Silence descended. Everyone stopped, their condemnatory eyes fixed solidly on me as they pointed and shook their heads, holding their children closer. Horrified, I clamped a hand over my mouth as I heaved in shaking breaths, unable to fill my lungs.
"I'm not a monster." I choked. "I'm not!"
The voices whirled inside my head over the pounding of my heart, a twisting vortex of sick, convicting laughter. My head - it was going to burst!
"It should have been me!"
Wide-eyed, I looked over at the boy in the burgundy cap for only a second, shaking my head desperately as I forgot how to breathe.
“I’m sorry! I-I can’t! I…”
I ran. Shoving the door open as hard as I could, I fled from the eyes of the world. But their judgement stayed with me, scratched so deep into every fibrous tissue of my being that I knew it would never fade away. Trying so hopelessly to leave it behind me, I ran from it all, knowing in my heart that no matter however far or long I ran, it didn’t matter. It would always be there at the end, waiting for me. I would never leave it behind. Panicked tars streamed down my face as I ran.
"I'm not a monster! I'm not a monster!"
I didn’t stop to explain or help the young man in the burgundy cap. How could I? Who would believe me if I told them the truth? Nobody. Because it was insane.

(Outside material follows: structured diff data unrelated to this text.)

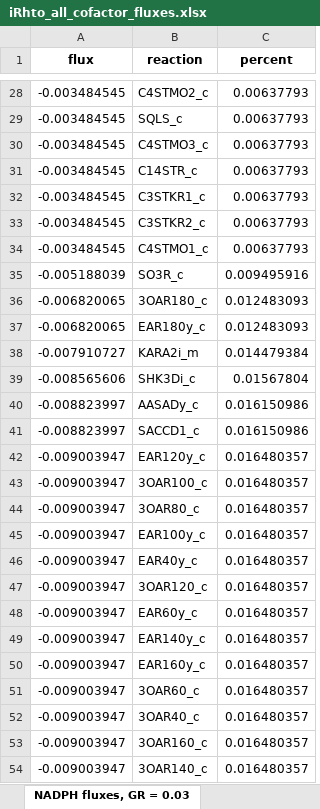
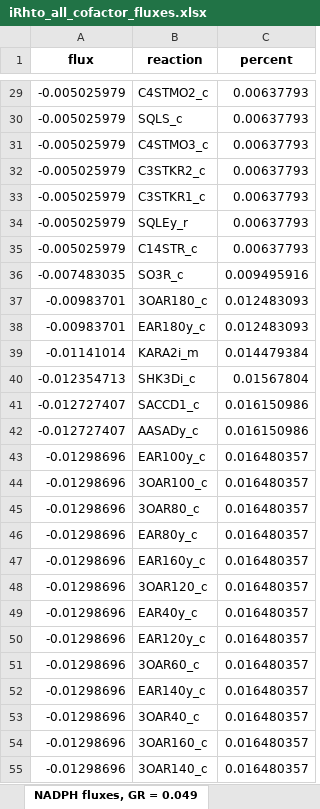
Before and after one commit to maivehanni/BSc_thesis, an Excel workbook: Results/iRhto_results/iRhto_all_cofactor_fluxes.xlsx, sheet NADPH fluxes, GR = 0.049, drawn as a sheet; only a part is shown, gaps mark what is left out; values as stored, in another font and other column widths than the file's, no borders; removed rows and columns are numbered as before the commit, all else as after; the diff covers the shown part only; the diff names each change by its address in the sheet, - before the commit and + after, or states it on an @@ line.

```diff
--- a/Results/iRhto_results/iRhto_all_cofactor_fluxes.xlsx (sheet NADPH fluxes, GR = 0.049)
+++ b/Results/iRhto_results/iRhto_all_cofactor_fluxes.xlsx (sheet NADPH fluxes, GR = 0.049)
-sheet tab: NADPH fluxes, GR = 0.03
+sheet tab: NADPH fluxes, GR = 0.049
-A29:A31 (flux): -0.003484545
+A29:A31 (flux): -0.005025979
-row 31: -0.003484545 | C14STR_c | 0.00637793
-row 32: -0.003484545 | C3STKR1_c | 0.00637793
-A32 (flux): -0.003484545
+A32 (flux): -0.005025979
-row 34: -0.003484545 | C4STMO1_c | 0.00637793
+row 33: -0.005025979 | C3STKR1_c | 0.00637793
+row 34: -0.005025979 | SQLEy_r | 0.00637793
+row 35: -0.005025979 | C14STR_c | 0.00637793
-A36 (flux): -0.005188039
+A36 (flux): -0.007483035
-A37:A38 (flux): -0.006820065
+A37:A38 (flux): -0.00983701
-A39 (flux): -0.007910727
+A39 (flux): -0.01141014
-A40 (flux): -0.008565606
+A40 (flux): -0.012354713
-row 40: -0.008823997 | AASADy_c | 0.016150986
-A41 (flux): -0.008823997
+A41 (flux): -0.012727407
+row 42: -0.012727407 | AASADy_c | 0.016150986
-A43:A45 (flux): -0.009003947
+A43:A45 (flux): -0.01298696
-B43 (reaction): EAR120y_c
+B43 (reaction): EAR100y_c
+row 46: -0.01298696 | EAR80y_c | 0.016480357
-A47 (flux): -0.009003947
+A47 (flux): -0.01298696
-B47 (reaction): EAR100y_c
+B47 (reaction): EAR160y_c
-row 46: -0.009003947 | EAR40y_c | 0.016480357
-A48 (flux): -0.009003947
+A48 (flux): -0.01298696
-row 48: -0.009003947 | EAR60y_c | 0.016480357
-A49:A51 (flux): -0.009003947
+A49:A51 (flux): -0.01298696
-B49 (reaction): EAR140y_c
+B49 (reaction): EAR40y_c
-B50 (reaction): EAR160y_c
+B50 (reaction): EAR120y_c
+row 52: -0.01298696 | EAR140y_c | 0.016480357
-A53:A55 (flux): -0.009003947
+A53:A55 (flux): -0.01298696
```
Also changed, not shown: 4 added rows, 3 removed rows and 34 edited cells elsewhere in this sheet, sheet ATP fluxes, GR = 0.049, sheet ATP fluxes, GR = 0.301, sheet NADPH fluxes, GR = 0.301, sheet NADH fluxes, GR = 0.301, sheet NADH fluxes, GR = 0.049, other sheet tabs, 9 other files.
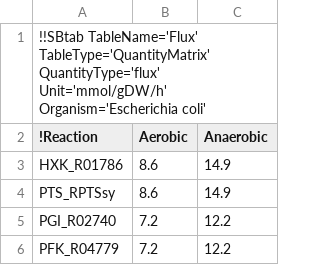
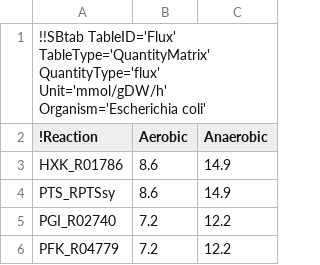
Before and after one commit to liebermeister/enzyme-cost-minimization, a TSV file: resources/data/data-flux/fluxes_eco_Chen_2010.tsv, drawn as a sheet; only a part is shown.

```diff
--- a/resources/data/data-flux/fluxes_eco_Chen_2010.tsv
+++ b/resources/data/data-flux/fluxes_eco_Chen_2010.tsv
@@ -1,2 +1,2 @@
-!!SBtab TableName='Flux' TableType='QuantityMatrix' QuantityType='flux' Unit='mmol/gDW/h' Organism='Escherichia coli'
+!!SBtab TableID='Flux' TableType='QuantityMatrix' QuantityType='flux' Unit='mmol/gDW/h' Organism='Escherichia coli'
 !Reaction	Aerobic	Anaerobic
```
Also changed, not shown: matlab/enzyme-cost-minimization/demo/results/ecm_result_Graphics/ecoli_noor_2016_demo_ecm_ModelState.tsv, matlab/enzyme-cost-minimization/demo/results/ecm_result_Graphics/ecoli_noor_2016_demo_ecm_StateRuns.tsv, 13 other files.
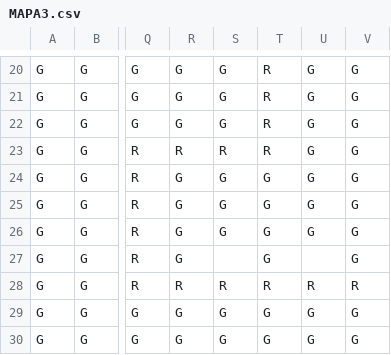
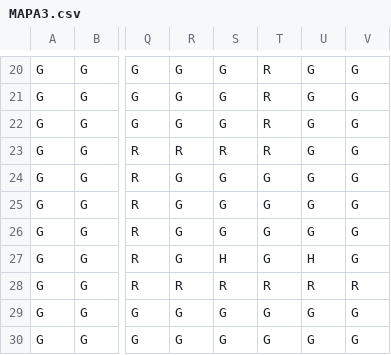
Before and after one commit to karolinaoparczyk/SZI, a CSV file: maps/MAPA3.csv, drawn as a sheet; only a part is shown, gaps mark what is left out; the diff names each change by its address in the sheet, - before the commit and + after, or states it on an @@ line.

Commit message:
map3 fix

```diff
--- a/maps/MAPA3.csv
+++ b/maps/MAPA3.csv
-S27: (empty)
+S27: H
-U27: (empty)
+U27: H
```
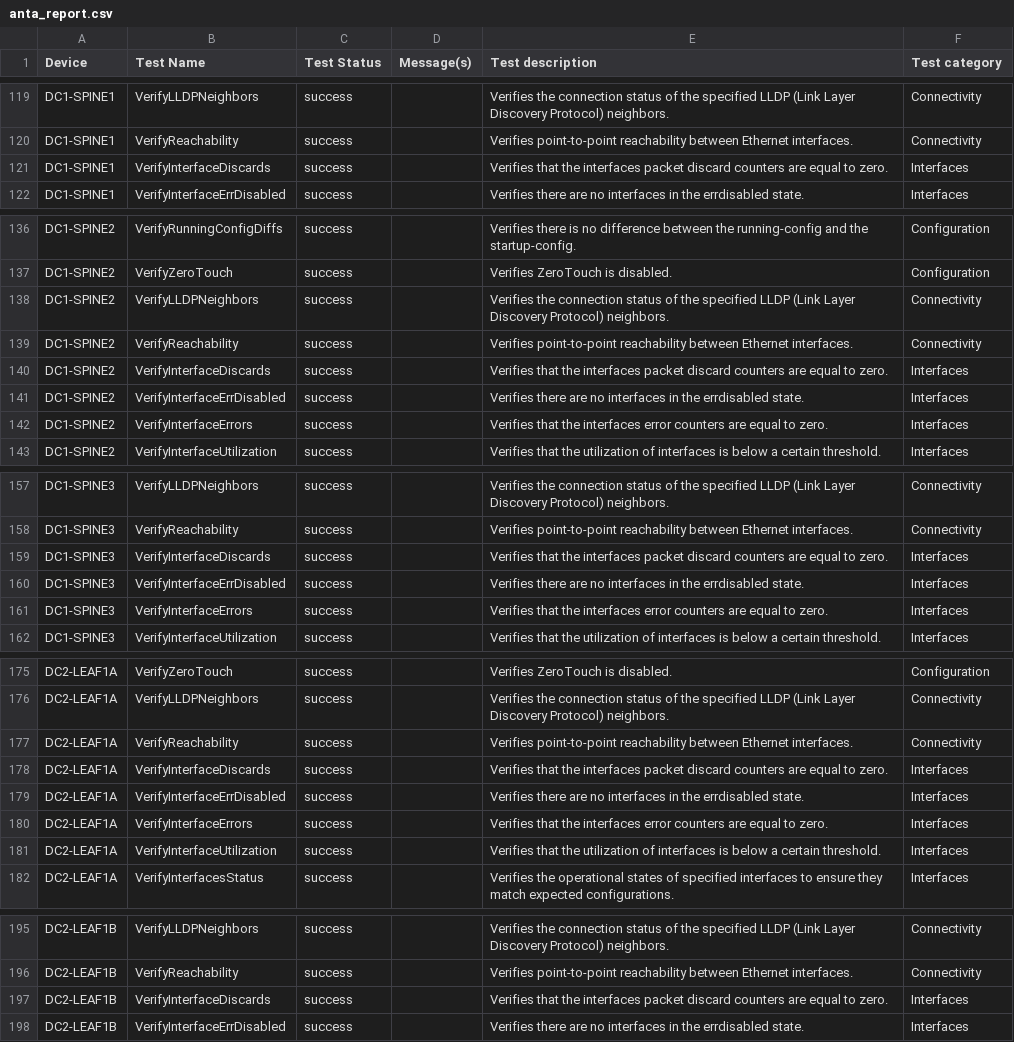
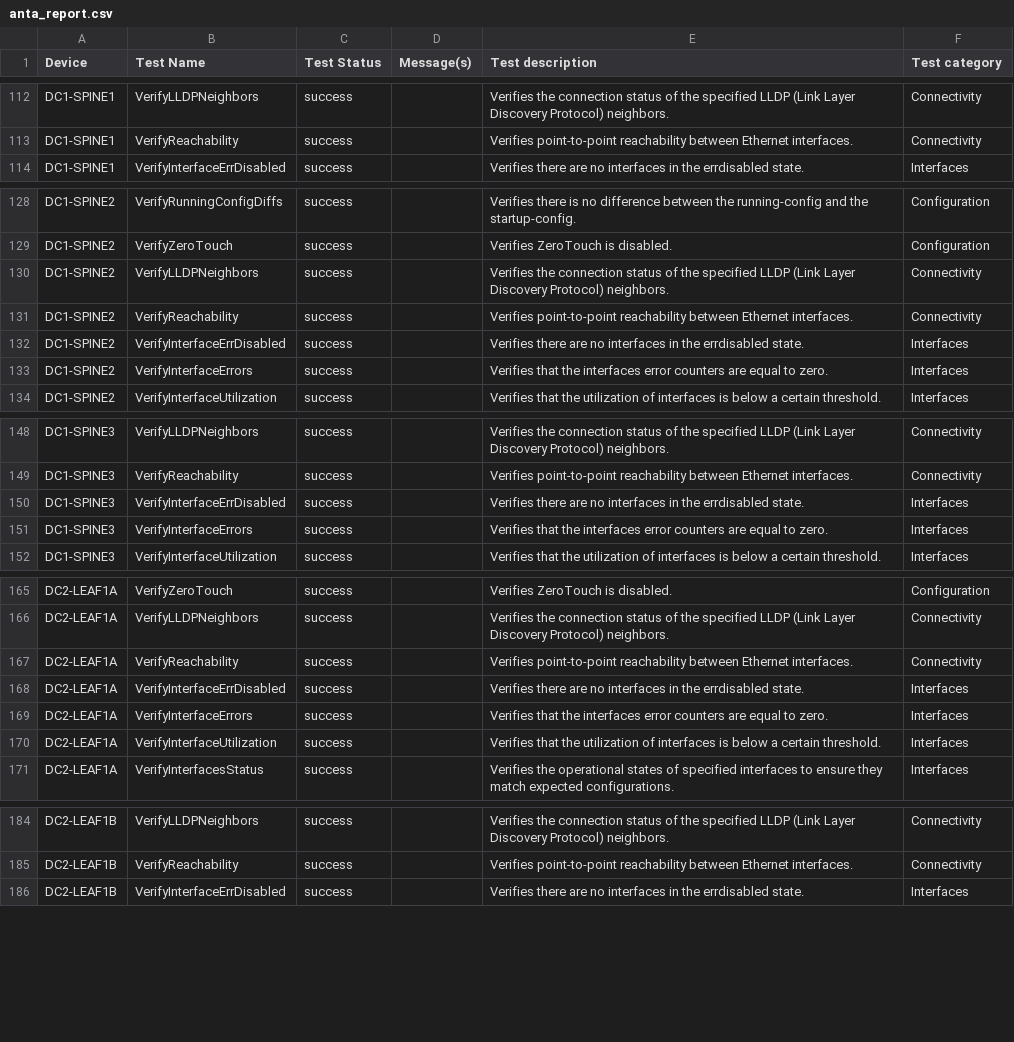
Before and after one commit to kgrozis-arista/avdci6, a CSV file: avd_project/AVD-information/anta/reports/anta_report.csv, drawn as a sheet; only a part is shown, gaps mark what is left out; the diff covers the shown part only.

```diff
--- a/avd_project/AVD-information/anta/reports/anta_report.csv
+++ b/avd_project/AVD-information/anta/reports/anta_report.csv
@@ -120,3 +113,2 @@ DC1-SPINE1,VerifyLLDPNeighbors,success,,Verifies the connection status of the sp
 DC1-SPINE1,VerifyReachability,success,,Verifies point-to-point reachability between Ethernet interfaces.,Connectivity
-DC1-SPINE1,VerifyInterfaceDiscards,success,,Verifies that the interfaces packet discard counters are equal to zero.,Interfaces
 DC1-SPINE1,VerifyInterfaceErrDisabled,success,,Verifies there are no interfaces in the errdisabled state.,Interfaces
@@ -139,3 +131,2 @@ DC1-SPINE2,VerifyLLDPNeighbors,success,,Verifies the connection status of the sp
 DC1-SPINE2,VerifyReachability,success,,Verifies point-to-point reachability between Ethernet interfaces.,Connectivity
-DC1-SPINE2,VerifyInterfaceDiscards,success,,Verifies that the interfaces packet discard counters are equal to zero.,Interfaces
 DC1-SPINE2,VerifyInterfaceErrDisabled,success,,Verifies there are no interfaces in the errdisabled state.,Interfaces
@@ -158,3 +149,2 @@ DC1-SPINE3,VerifyLLDPNeighbors,success,,Verifies the connection status of the sp
 DC1-SPINE3,VerifyReachability,success,,Verifies point-to-point reachability between Ethernet interfaces.,Connectivity
-DC1-SPINE3,VerifyInterfaceDiscards,success,,Verifies that the interfaces packet discard counters are equal to zero.,Interfaces
 DC1-SPINE3,VerifyInterfaceErrDisabled,success,,Verifies there are no interfaces in the errdisabled state.,Interfaces
@@ -177,3 +167,2 @@ DC2-LEAF1A,VerifyLLDPNeighbors,success,,Verifies the connection status of the sp
 DC2-LEAF1A,VerifyReachability,success,,Verifies point-to-point reachability between Ethernet interfaces.,Connectivity
-DC2-LEAF1A,VerifyInterfaceDiscards,success,,Verifies that the interfaces packet discard counters are equal to zero.,Interfaces
 DC2-LEAF1A,VerifyInterfaceErrDisabled,success,,Verifies there are no interfaces in the errdisabled state.,Interfaces
@@ -196,3 +185,2 @@ DC2-LEAF1B,VerifyLLDPNeighbors,success,,Verifies the connection status of the sp
 DC2-LEAF1B,VerifyReachability,success,,Verifies point-to-point reachability between Ethernet interfaces.,Connectivity
-DC2-LEAF1B,VerifyInterfaceDiscards,success,,Verifies that the interfaces packet discard counters are equal to zero.,Interfaces
 DC2-LEAF1B,VerifyInterfaceErrDisabled,success,,Verifies there are no interfaces in the errdisabled state.,Interfaces
```
Also changed, not shown: 11 removed rows elsewhere in this file, 18 other files.
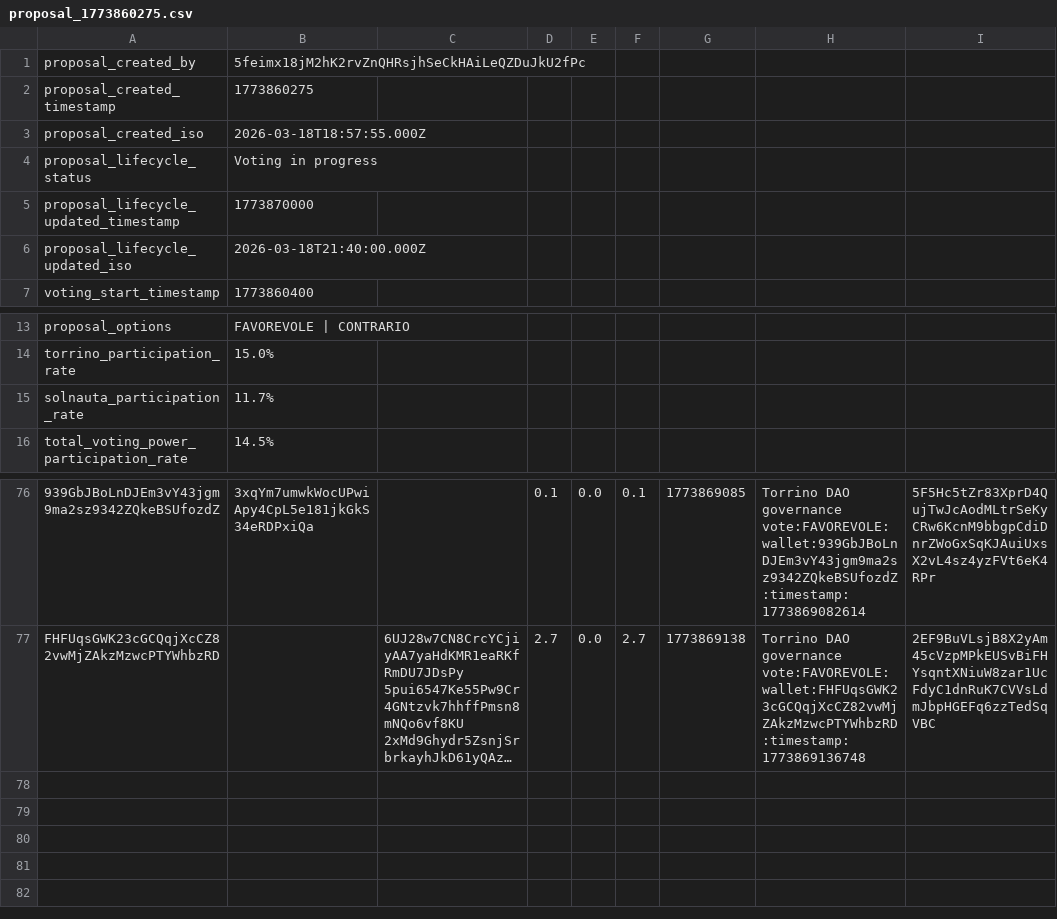
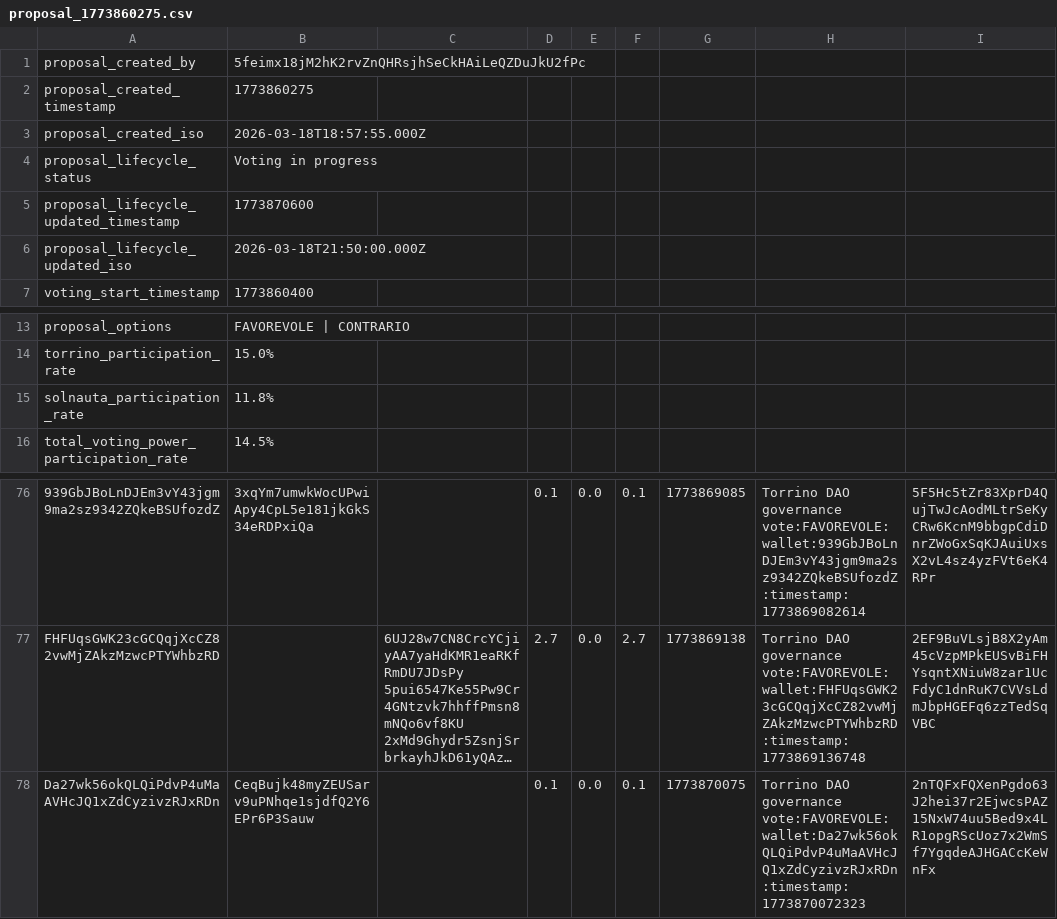
Before and after one commit to Happydao/torrino-dao-voting-core, a CSV file: data/proposal_1773860275.csv, drawn as a sheet; only a part is shown, gaps mark what is left out; long unchanged cells end in …; the diff names each change by its address in the sheet, - before the commit and + after, or states it on an @@ line.

Commit message:
voting in progress 1773860275

```diff
--- a/data/proposal_1773860275.csv
+++ b/data/proposal_1773860275.csv
-B5: 1773870000
+B5: 1773870600
-B6: 2026-03-18T21:40:00.000Z
+B6: 2026-03-18T21:50:00.000Z
-B15: 11.7%
+B15: 11.8%
+row 78: Da27wk56okQLQiPdvP4uMaAVHcJQ1xZdCyzivzRJxRDn | CeqBujk48myZEUSarv9uPNhqe1sjdfQ2Y6EPr6P3Sauw |  | 0.1 | 0.0 | 0.1 | 1773870075 | Torrino DAO governance vote:FAVOREVOLE:wallet:Da27wk56okQLQiPdvP4uMaAVHcJQ1xZdCyzivzRJxRDn:timestamp:1773870072323 | 2nTQFxFQXenPgdo63J2hei37r2EjwcsPAZ15NxW74uu5Bed9x4LR1opgRScUoz7x2WmSf7YgqdeAJHGACcKeWnFx
```
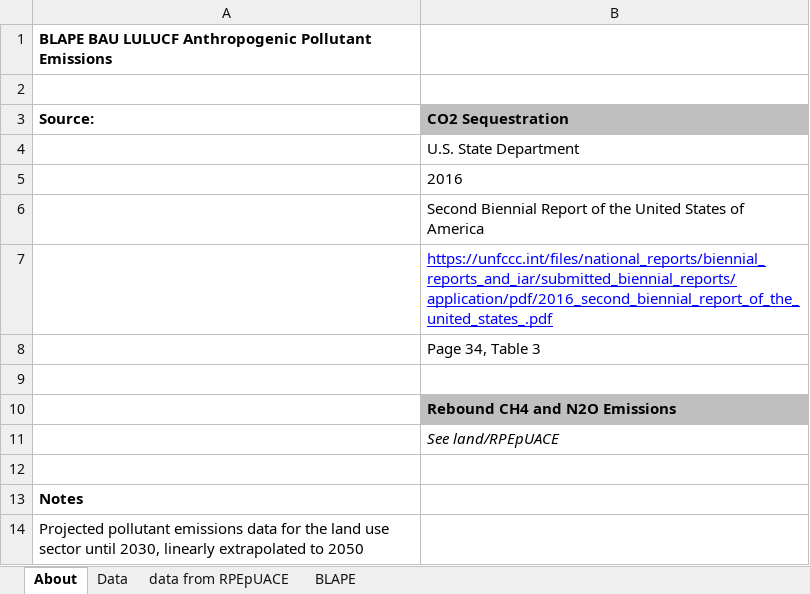
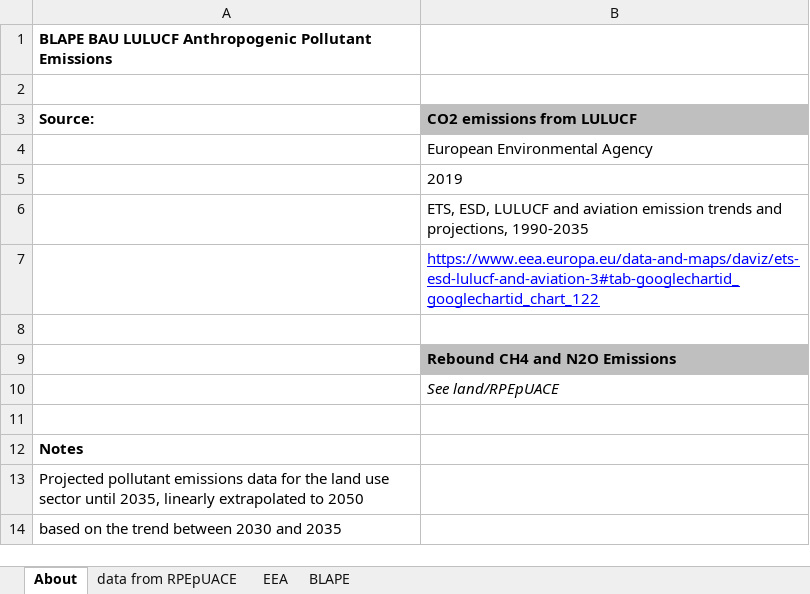
Before and after one commit to EnergyInnovation/eps-eu, an Excel workbook: InputData/land/BLAPE/BAU LULUCF Anthro Pollutant Emis.xlsx, sheet About, drawn as a sheet; values as stored, in another font and other column widths than the file's, no borders; removed rows and columns are numbered as before the commit, all else as after; the diff names each change by its address in the sheet, - before the commit and + after, or states it on an @@ line.

Commit message:
Integrate Agora data for hydgn/BHPSbP, io-model/WMITR, and land/BLAPE

```diff
--- a/InputData/land/BLAPE/BAU LULUCF Anthro Pollutant Emis.xlsx (sheet About)
+++ b/InputData/land/BLAPE/BAU LULUCF Anthro Pollutant Emis.xlsx (sheet About)
-sheet tab: Data
+sheet tab: EEA
-B3: CO2 Sequestration
+B3: CO2 emissions from LULUCF
-B4 (CO2 emissions from LULUCF): U.S. State Department
+B4 (CO2 emissions from LULUCF): European Environmental Agency
-B5 (CO2 emissions from LULUCF): 2016
+B5 (CO2 emissions from LULUCF): 2019
-B6 (CO2 emissions from LULUCF): Second Biennial Report of the United States of America
+B6 (CO2 emissions from LULUCF): ETS, ESD, LULUCF and aviation emission trends and projections, 1990-2035
-B7 (CO2 emissions from LULUCF): https://unfccc.int/files/national_reports/biennial_reports_and_iar/submitted_biennial_reports/application/pdf/2016_second_biennial_report_of_the_united_states_.pdf
+B7 (CO2 emissions from LULUCF): https://www.eea.europa.eu/data-and-maps/daviz/ets-esd-lulucf-and-aviation-3#tab-googlechartid_googlechartid_chart_122
-row 8:  | Page 34, Table 3
-A13 (Source:): …sector until 2030, linearly extrapolated…
+A13 (Source:): …sector until 2035, linearly extrapolated…
+row 14: based on the trend between 2030 and 2035
```
Also changed, not shown: sheet BLAPE, InputData/hydgn/BHPSbP/BAU Hydrogen Production Shr by Pathway.xlsx, InputData/io-model/WMITR/Worker Marg Income Tax Rate.xlsx, 2 other files.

The truth. The truth was that I was terrified. I was terrified of the girl sat waiting at the back of the café in the straight jacket. The hallucination that looked exactly like me.